Project Camaro: Installing Performance With A QA1

When you look at some classic musclecars from the 1960s and 1970s, the one thing you see across the board quite often is a sharing of components within a particular brand. When those shared components comprise the suspension of multiple vehicles, it makes you wonder if all of those vehicles share the same limitations when it comes to handling and ride quality.

Upgrades that allow for better suspension tuning and adjustments can make a huge difference between a car with a factory suspension and one with a modified suspension. That’s why we reached out to one of the best in the marketplace for suspension components: QA1. Having experienced the improvements it offers firsthand on other builds, it was a no brainer when it came to our Camaro. We wanted QA1 for our handling needs, and our installer, Overdriven Performance, relies on QA1 as well when it comes to performance.

When your ride has the right wheels and stance, it’s expected to perform as good as it looks. To take on that task, we reached out to Overdriven Performance in Murrieta, California, and they suggested QA1 all around.

The goal for the car was to take it to the track for a weekend warrior session to put the suspension to the test. But even before all of that, the local cruising was going to be the first test of our new suspension. Could we tell the difference? It was literally night and day, because the original suspension, though upgraded, was still limited and felt like a grocery getter – and not the sporty musclecar the Z/28 is supposed to be.

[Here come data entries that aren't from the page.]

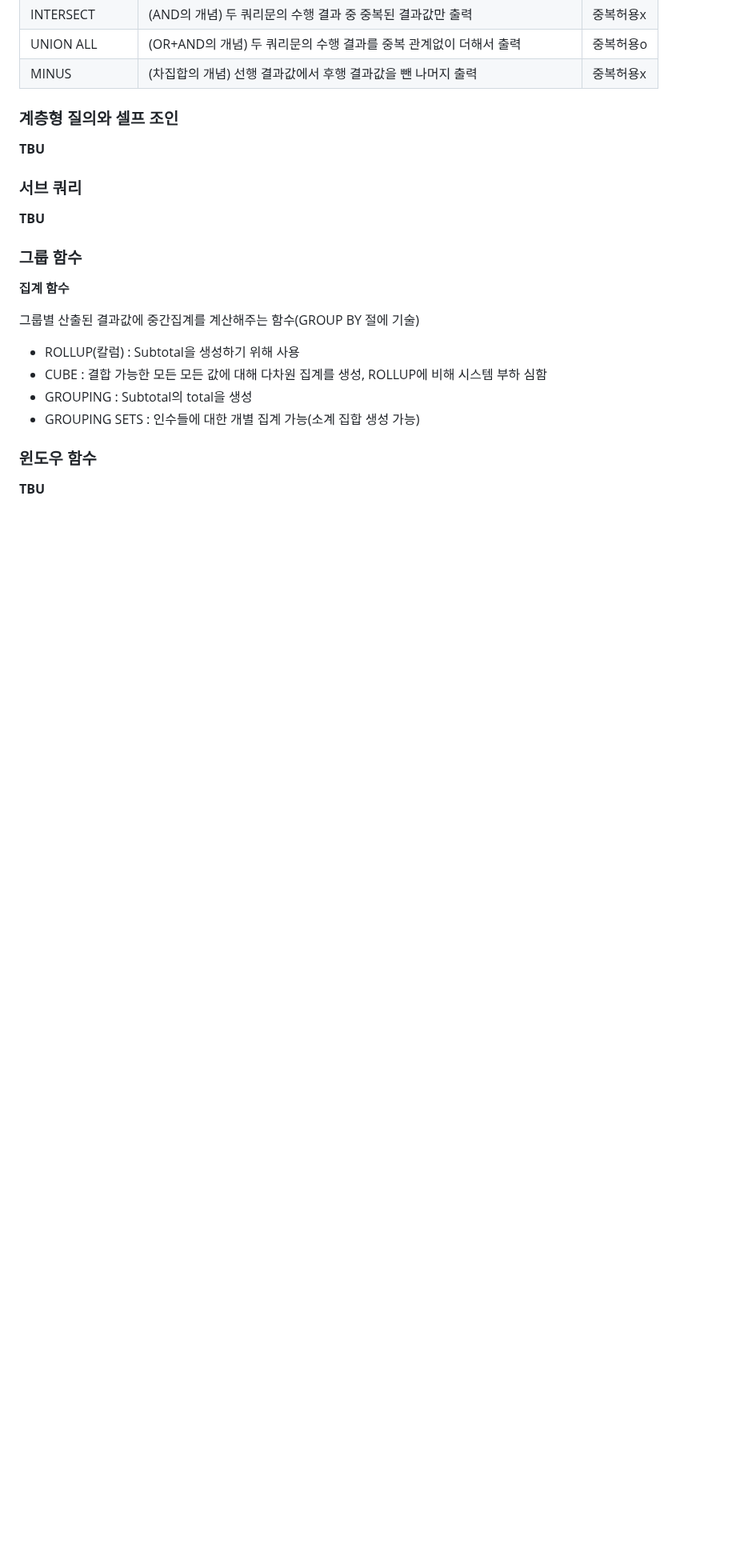
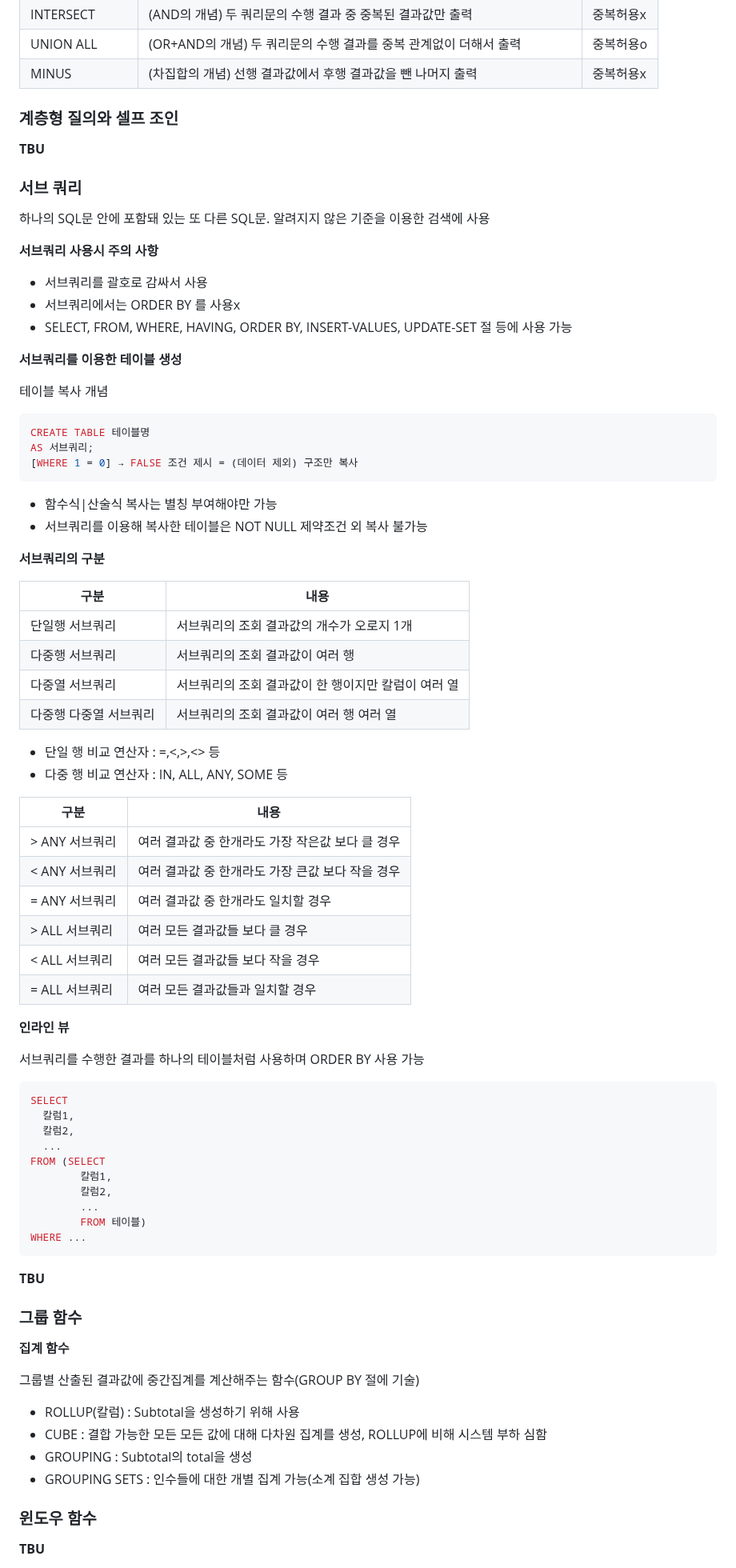
Before and after one commit to NanoKim/TIL, a Markdown page: oracle/내용정리.md, the part around one of its changes. Shown at 80% size. GitHub-like rendering; blank space fills up the shorter version.

Commit message:
내용정리

````diff
--- a/oracle/내용정리.md
+++ b/oracle/내용정리.md
@@ -668,6 +727,64 @@ NATURAL JOIN 테이블2 [ALIAS];
 **TBU**
 
 ### 서브 쿼리
+하나의 SQL문 안에 포함돼 있는 또 다른 SQL문. 알려지지 않은 기준을 이용한 검색에 사용
+
+**서브쿼리 사용시 주의 사항**
+
+* 서브쿼리를 괄호로 감싸서 사용
+* 서브쿼리에서는 ORDER BY 를 사용x
+* SELECT, FROM, WHERE, HAVING, ORDER BY, INSERT-VALUES, UPDATE-SET 절 등에 사용 가능
+
+**서브쿼리를 이용한 테이블 생성**
+
+테이블 복사 개념
+```sql
+CREATE TABLE 테이블명
+AS 서브쿼리;
+[WHERE 1 = 0] → FALSE 조건 제시 = (데이터 제외) 구조만 복사
+```
+
+* 함수식|산술식 복사는 별칭 부여해야만 가능
+* 서브쿼리를 이용해 복사한 테이블은 NOT NULL 제약조건 외 복사 불가능
+
+**서브쿼리의 구분**
+
+|구분|내용|
+|-|-|
+|단일행 서브쿼리|서브쿼리의 조회 결과값의 개수가 오로지 1개|
+|다중행 서브쿼리|서브쿼리의 조회 결과값이 여러 행|
+|다중열 서브쿼리|서브쿼리의 조회 결과값이 한 행이지만 칼럼이 여러 열|
+|다중행 다중열 서브쿼리|서브쿼리의 조회 결과값이 여러 행 여러 열|
+
+* 단일 행 비교 연산자 : =,<,>,<> 등
+* 다중 행 비교 연산자 : IN, ALL, ANY, SOME 등
+
+|구분|내용|
+|-|-|
+|> ANY 서브쿼리|여러 결과값 중 한개라도 가장 작은값 보다 클 경우|
+|< ANY 서브쿼리|여러 결과값 중 한개라도 가장 큰값 보다 작을 경우|
+|= ANY 서브쿼리|여러 결과값 중 한개라도 일치할 경우|
+|> ALL 서브쿼리|여러 모든 결과값들 보다 클 경우|
+|< ALL 서브쿼리|여러 모든 결과값들 보다 작을 경우|
+|= ALL 서브쿼리|여러 모든 결과값들과 일치할 경우|
+
+**인라인 뷰**
+
+서브쿼리를 수행한 결과를 하나의 테이블처럼 사용하며 ORDER BY 사용 가능
+
+```sql
+SELECT
+  칼럼1,
+  칼럼2,
+  ...
+FROM (SELECT
+        칼럼1,
+        칼럼2,
+        ...
+        FROM 테이블)
+WHERE ...
+```
+
 **TBU**
 
 ### 그룹 함수
````
Also changed, not shown: other parts of oracle/내용정리.md (+125 -18 lines).
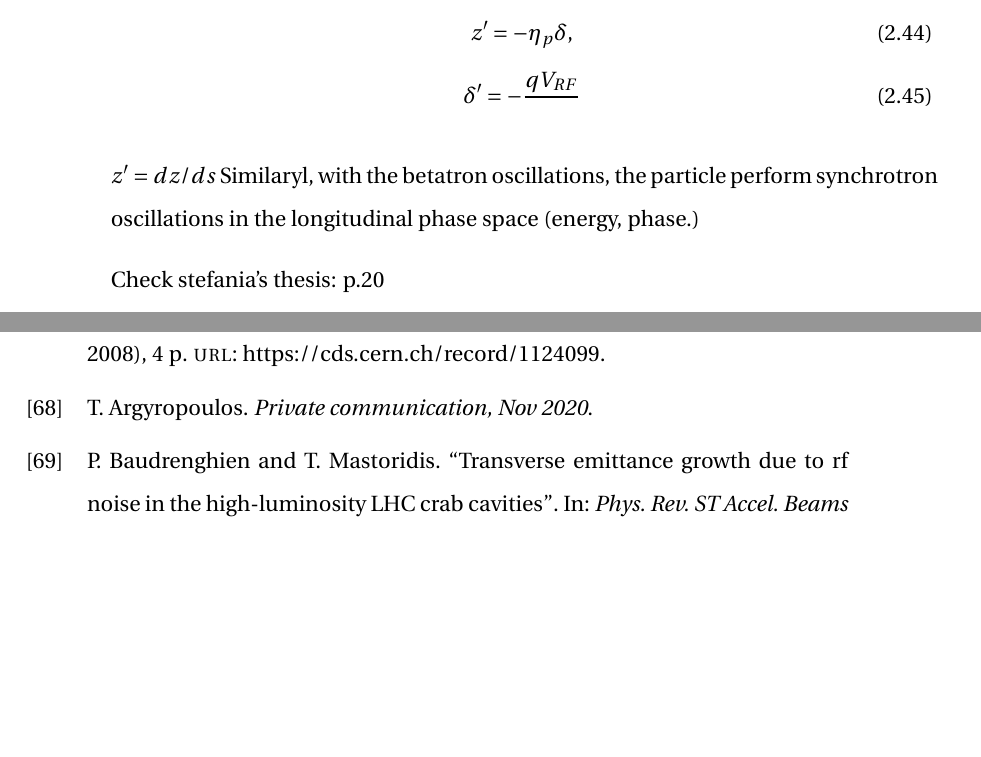
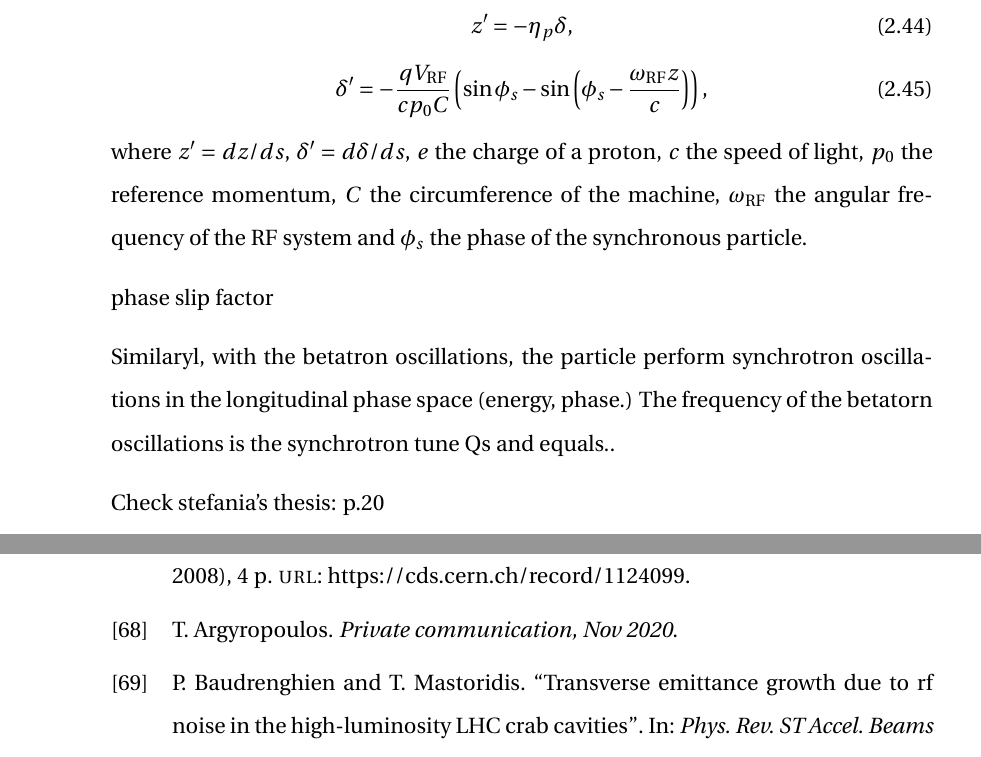
Before and after one commit to natriant/PhD_thesis, a LaTeX thesis (main.tex, which reads chapters/chapter02.tex): two parts of pages 47 and 130 of 131 before the commit and two parts of pages 47 and 131 of 132 after it, joined at a grey line, cut so that both start at the same text, the shorter picture padded with empty space. Compiled offline with pdfLaTeX.

Commit message:
equations of motion

```diff
--- a/chapters/chapter02.tex
+++ b/chapters/chapter02.tex
@@ -484,11 +484,13 @@ The equations of motion for a particle passing through a system of synchronised
     z^\prime = - \eta_p \delta,
 \end{equation}
 \begin{equation}\label{eq:long_eq_motion_delta}
-    \delta^\prime = - \frac{qV_{RF}}{}
+    \delta^\prime = - \frac{qV_\mathrm{RF}}{c p_0 C} \left ( \sin{\phi_s} - \sin{\left ( \phi_s - \frac{\omega_\mathrm{RF} z}{c} \right)} \right ),
 \end{equation}
+where $z^\prime = dz/ds$, $\delta^\prime = d\delta/ds$, $e$ the charge of a proton, $c$ the speed of light, $p_0$ the reference momentum, $C$ the circumference of the machine, $\omega_\mathrm{RF}$ the angular frequency of the RF system and $\phi_s$ the phase of the synchronous particle.
 
-$z^\prime = dz/ds$
-Similaryl, with the betatron oscillations, the particle perform synchrotron oscillations in the longitudinal phase space (energy, phase.)
+phase slip factor
+
+Similaryl, with the betatron oscillations, the particle perform synchrotron oscillations in the longitudinal phase space (energy, phase.) The frequency of the betatorn oscillations is the synchrotron tune Qs and equals..
 
 
 Check stefania's thesis: p.20
```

After removing the factory front suspension, there was an obvious weight loss. Replacing the factory components with the QA1 upper and lower control arms didn’t bring much of that weight back, either. The tubular suspension, fabricated at QA1’s Minnesota facility, also took on an improved appearance that brought with it some strength and additional camber and caster tuning.

Although designed as a direct replacement for the original control arms, these QA1 arms are built for speed and performance. Lightweight and stronger than the originals, QA1 also incorporates a little more camber and caster for fine tuning.

The factory settings can be retained, if preferred for typical, non-spirited street driving. But if your goal is to hit the corners with a little more confidence and come out of a turn ready to pounce on the skinny pedal, a more aggressive adjustment is at the ready. Three styles of control arms are offered by QA1, each designed with specific driving styles in mind.

Between the upper  and lower control arms, an additional 3-5 degrees of caster adjustment is added to help keep the wheel centered in the wheel opening, according to QA1 Fitment Technician Damien Brase. He tells us that the Street Performance Control Arm 2.0, as they call it, will provide improved handling and bind-free suspension movement with polyurethane pivot bushings. Stepping up to the Pro-Touring control arms, handling and cornering can be more aggressive, and the use of ultra low friction composite bushings are used. For Drag Racing, tuning the launch characteristics is handled through an adjustable door stop, providing better weight transfer.

Yes, you will need anti-seize compound. Yes, it will get all over you. Yes, you’ll still have it on you a week later. Brandon just looked at the jar, and got his game face on.

Performance In Mind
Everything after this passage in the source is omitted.